Wednesday, March 16, 2005

How Out Of It Is Kodak?

Dan Carp, who happens to be CEO of Kodak, the company that has been left high and dry by the digital tsunami, gave a keynote speech at a wireless trade show this week in which he warned that camera phones could "fade into niche obscurity," according to the Wall Street Journal, "if the industry doesn't improve the quality of the phones and the experience of using them."

According to Carp, who has successfully redeployed the fast-fading cash from Kodak's film business into all manner of lousy digital and printed-related businesses, the consumer wants better image quality, battery life and printing capabilities. Many consumers find camera phones "less than satisfying."

The man has no clue.

Far from being a teenage girl-specific fad--and I have two teenage daughters--camera phones are useful in a whole bunch of ways I never imagined, from Sting fans taking pictures and short videos of the rock star and sending them to friends while the concert was still going, to heavy travelers like me swapping pictures with their kids to let them know, say, your plane landed safely, or you miss them.

Being in Florida for a family illness, I got a late-night picture on my cell phone last night showing the cats resting comfortably on the bed. All was well at home.

Mr. Carp, in remarks intended, I suppose, to show how aggressively Kodak is staking out new frontiers in the digital realm, only proves how ignorant he is of what consumers actually do with one of the most successful consumer products of modern times.

Don't bet on him--or Kodak--to lead the revolution.

Jeff Matthews
I'm Not Making This Up


Its_strange said...

Camera phones offer the public the chance to fight crime without getting in harms way. The public can identify criminals , cars the whole works without being identified . Just take a picture and call it in to 911.What do you think, Bob O'Brien ?

bubbles said...

Maybe Bob O'Brien could use a camera phone to take pics of these naked short sellers that are running around everywhere.

bubbles said...
This comment has been removed by a blog administrator.
BelowTheCrowd said...

I've got two thoughts on this:
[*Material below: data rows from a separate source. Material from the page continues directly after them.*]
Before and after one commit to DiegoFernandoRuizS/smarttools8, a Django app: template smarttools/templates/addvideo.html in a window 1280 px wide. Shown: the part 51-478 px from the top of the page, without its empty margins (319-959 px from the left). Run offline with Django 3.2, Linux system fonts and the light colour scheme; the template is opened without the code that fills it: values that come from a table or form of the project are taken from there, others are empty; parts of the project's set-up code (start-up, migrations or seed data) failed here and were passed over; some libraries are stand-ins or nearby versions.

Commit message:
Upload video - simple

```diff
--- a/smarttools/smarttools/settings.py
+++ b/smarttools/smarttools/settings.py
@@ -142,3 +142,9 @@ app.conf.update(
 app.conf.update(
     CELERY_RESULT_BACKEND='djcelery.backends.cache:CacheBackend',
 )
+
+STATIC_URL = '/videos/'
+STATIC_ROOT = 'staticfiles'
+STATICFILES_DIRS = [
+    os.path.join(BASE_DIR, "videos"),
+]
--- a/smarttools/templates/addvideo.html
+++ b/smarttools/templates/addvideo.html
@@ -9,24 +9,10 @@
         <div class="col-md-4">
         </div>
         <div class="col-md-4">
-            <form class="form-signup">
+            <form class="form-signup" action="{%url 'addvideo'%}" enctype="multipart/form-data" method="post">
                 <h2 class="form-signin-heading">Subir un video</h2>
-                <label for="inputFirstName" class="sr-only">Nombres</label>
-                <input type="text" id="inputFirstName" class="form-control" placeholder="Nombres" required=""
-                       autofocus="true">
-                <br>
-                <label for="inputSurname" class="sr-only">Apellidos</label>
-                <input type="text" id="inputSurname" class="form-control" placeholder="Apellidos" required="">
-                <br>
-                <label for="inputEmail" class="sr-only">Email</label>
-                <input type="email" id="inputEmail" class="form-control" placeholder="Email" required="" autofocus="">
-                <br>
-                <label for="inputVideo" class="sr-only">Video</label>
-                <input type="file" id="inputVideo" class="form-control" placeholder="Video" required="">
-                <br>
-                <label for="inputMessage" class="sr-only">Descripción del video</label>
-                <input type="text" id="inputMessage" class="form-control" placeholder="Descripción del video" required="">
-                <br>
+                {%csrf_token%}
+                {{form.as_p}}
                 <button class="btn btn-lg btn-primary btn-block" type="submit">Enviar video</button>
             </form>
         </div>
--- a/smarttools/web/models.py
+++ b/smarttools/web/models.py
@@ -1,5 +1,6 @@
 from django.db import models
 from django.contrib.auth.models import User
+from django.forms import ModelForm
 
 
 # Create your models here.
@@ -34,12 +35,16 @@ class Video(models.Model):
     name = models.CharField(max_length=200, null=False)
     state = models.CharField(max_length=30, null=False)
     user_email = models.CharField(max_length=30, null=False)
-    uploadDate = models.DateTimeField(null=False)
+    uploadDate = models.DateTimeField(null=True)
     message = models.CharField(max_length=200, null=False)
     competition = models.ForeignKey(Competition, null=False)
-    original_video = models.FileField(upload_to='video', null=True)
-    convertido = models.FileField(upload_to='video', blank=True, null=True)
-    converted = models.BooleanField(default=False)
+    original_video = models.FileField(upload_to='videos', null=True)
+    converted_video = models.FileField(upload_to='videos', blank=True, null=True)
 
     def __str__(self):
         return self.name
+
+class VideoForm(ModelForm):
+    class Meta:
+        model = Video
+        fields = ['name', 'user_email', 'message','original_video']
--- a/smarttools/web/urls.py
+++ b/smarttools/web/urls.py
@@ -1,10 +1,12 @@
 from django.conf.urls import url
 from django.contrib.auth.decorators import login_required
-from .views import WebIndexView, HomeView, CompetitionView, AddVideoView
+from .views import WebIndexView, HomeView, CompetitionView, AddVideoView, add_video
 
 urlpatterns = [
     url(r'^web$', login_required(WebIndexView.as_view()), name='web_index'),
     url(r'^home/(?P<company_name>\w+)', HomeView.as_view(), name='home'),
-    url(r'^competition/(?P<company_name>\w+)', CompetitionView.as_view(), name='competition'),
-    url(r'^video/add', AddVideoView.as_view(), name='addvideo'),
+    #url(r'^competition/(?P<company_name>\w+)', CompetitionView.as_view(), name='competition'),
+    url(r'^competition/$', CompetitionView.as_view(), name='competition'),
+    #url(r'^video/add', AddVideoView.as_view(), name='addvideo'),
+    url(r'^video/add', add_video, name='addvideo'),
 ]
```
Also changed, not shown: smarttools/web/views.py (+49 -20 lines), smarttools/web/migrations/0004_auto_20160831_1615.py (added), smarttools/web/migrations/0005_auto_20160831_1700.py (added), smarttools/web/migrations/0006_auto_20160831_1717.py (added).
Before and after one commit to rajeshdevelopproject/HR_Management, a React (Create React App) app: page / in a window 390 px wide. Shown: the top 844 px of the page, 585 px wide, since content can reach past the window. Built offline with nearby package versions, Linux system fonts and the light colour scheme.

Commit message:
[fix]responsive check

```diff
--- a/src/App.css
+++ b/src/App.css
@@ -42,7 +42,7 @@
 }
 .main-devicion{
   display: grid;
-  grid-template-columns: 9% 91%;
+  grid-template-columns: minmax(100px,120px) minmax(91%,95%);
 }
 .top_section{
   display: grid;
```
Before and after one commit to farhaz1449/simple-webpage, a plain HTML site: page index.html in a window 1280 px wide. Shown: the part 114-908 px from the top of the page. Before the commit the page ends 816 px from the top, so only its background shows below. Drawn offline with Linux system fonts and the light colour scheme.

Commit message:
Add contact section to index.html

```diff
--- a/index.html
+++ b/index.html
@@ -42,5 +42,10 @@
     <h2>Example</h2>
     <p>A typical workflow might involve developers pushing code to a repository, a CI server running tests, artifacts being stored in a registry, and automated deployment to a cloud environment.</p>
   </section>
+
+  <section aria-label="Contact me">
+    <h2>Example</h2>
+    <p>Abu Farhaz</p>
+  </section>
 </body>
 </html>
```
1) Kodak's opinion needs to be disregarded as advice in most investment contexts. They've failed miserably at every attempt to convert their outright dominance in silver-based imaging to anything digital.
2) That said, there's a needle in every haystack. Camera phones are useful, but could be a lot more useful if quality were better. My Treo should be capable of much better images than it creates, especially given the option of an accessory memory card that could capture less well-compressed images than I might want to transmit wirelessly.

So there is a bit of truth to what this guy says. With a bit of extra work, my Treo could mostly replace the compact digital camera that I carry around for snapshots and other tasks that the camera can't handle. Just as I'm willing to pay a premium for a phone that simultaneously replaced my PDA, I'd be willing to pay even more for one that replaced a limited-feature, but high-quality digital camera.

Sadly, I don't really see anybody pursuing that direction. The cellphone makers seem to want to treat the camera part as an afterthought -- a device for sharing stuff via MMS, not a camera that could meet multiple needs.

So, while I use my Treo camera frequently, I also await many improvements.

Dan said...

I have to disagree that the camera is an afterthought to manufacturers. Check this out:

Ed said...

don't get too hoity-toity. camera phones do suck for many, many purposes. plus, kodak does get some props in the industry for having good digital cameras/printing solutions.

Chad Brand said...

Bargain hunters of EK shares in the low 20's have been rewarded handsomely. You can say they waited way too long to move to digital, but you have to give them credit for the push they've made, albeit later than most. EK is #1 domestically in digital cameras. Not too shabby. FD: Long EK.